-- Task material follows --
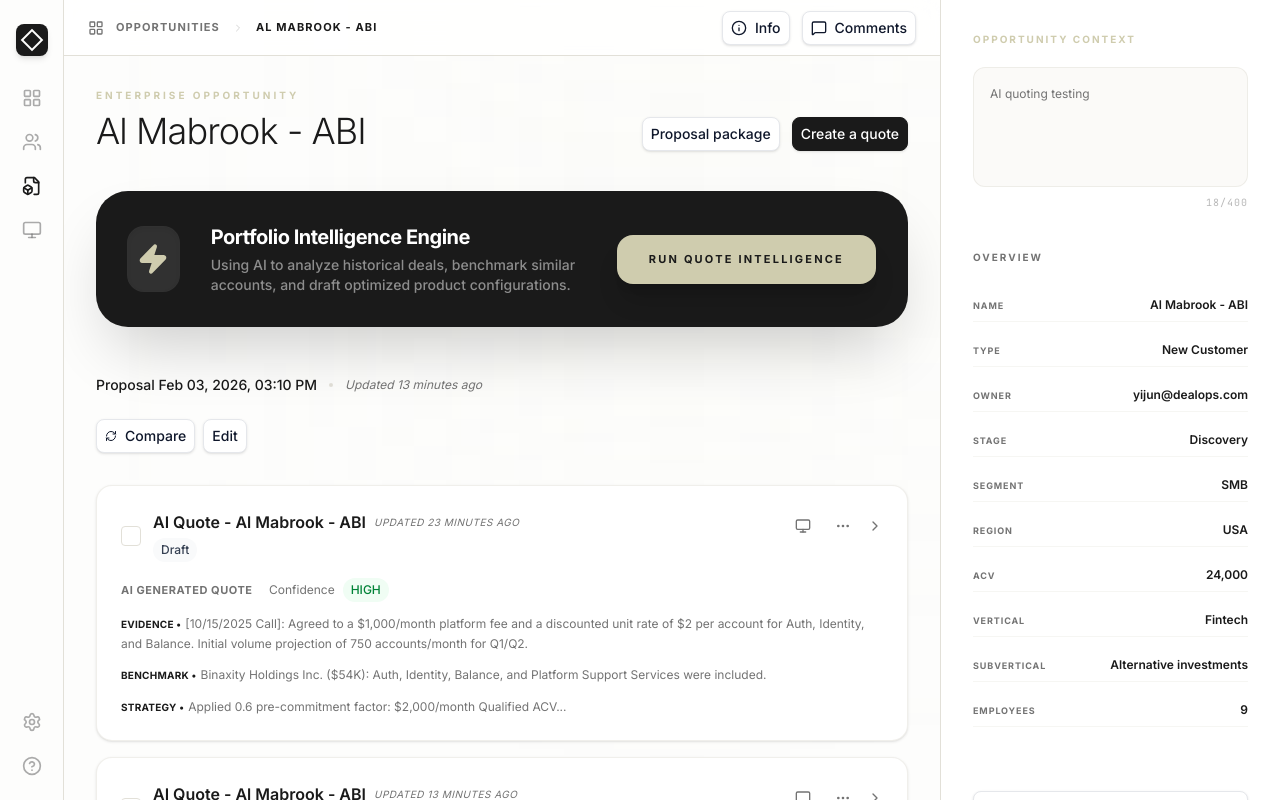
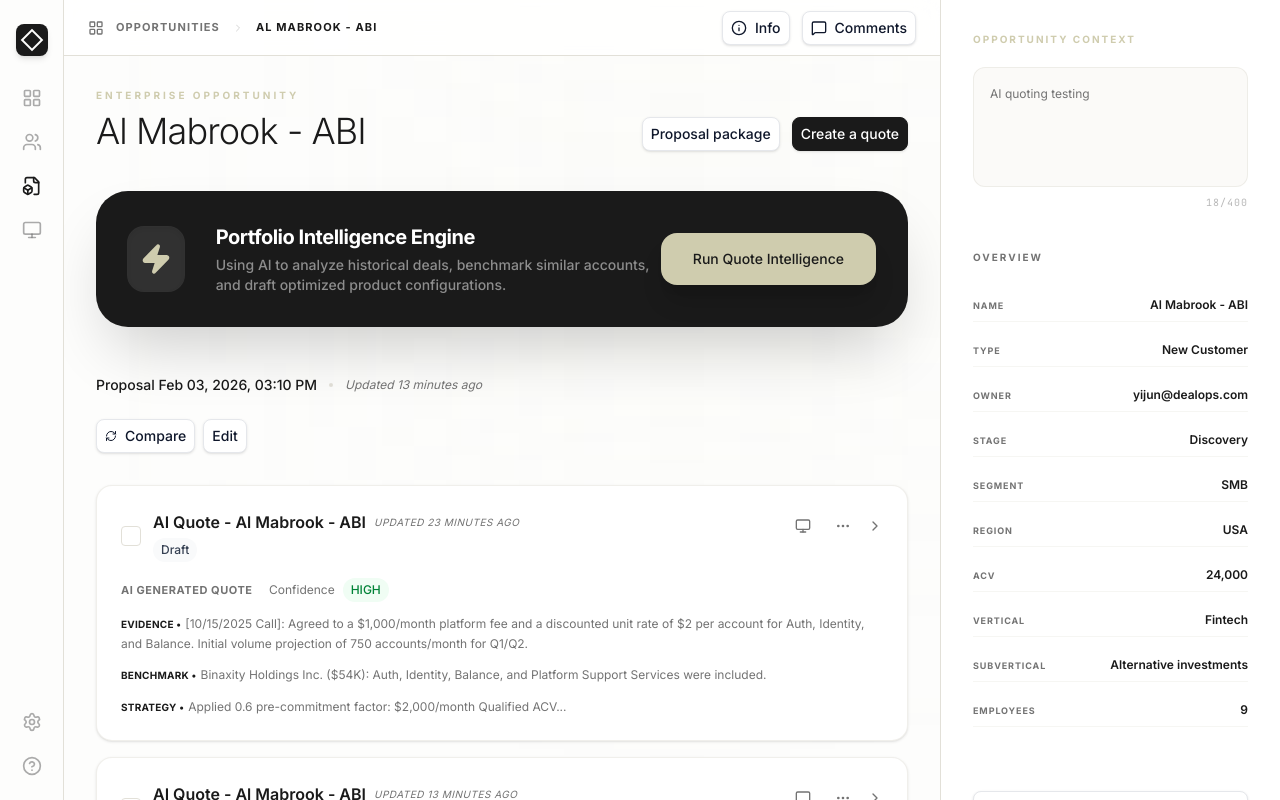
Before and after one commit to amywangdealops/AI-Quoting-Flow-Dealops, a React (Vite) app: page / in a window 1280 px wide. Built offline with nearby package versions, Linux system fonts and the light colour scheme.

Commit message:
Remove uppercase from Run Quote Intelligence button
Match the same case/weight style as other primary action buttons.

https://claude.ai/code/session_01AK4WuVPeoR2rLhPi74U1qk

```diff
--- a/src/App.tsx
+++ b/src/App.tsx
@@ -917,7 +917,7 @@ export default function App() {
                 color="accent"
                 label="Run Quote Intelligence"
                 onClick={handleGenerate}
-                className="rounded-2xl text-[11px] font-black uppercase tracking-[0.2em] px-8 py-4"
+                className="rounded-2xl text-sm font-medium px-8 py-4"
               />
             </motion.div>
           )}
```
-- Task material concluded --
**What you need to do:** Please return each line of the data above in which the word "Quote" occurs.

**Your response:**
Remove uppercase from Run Quote Intelligence button
                 label="Run Quote Intelligence"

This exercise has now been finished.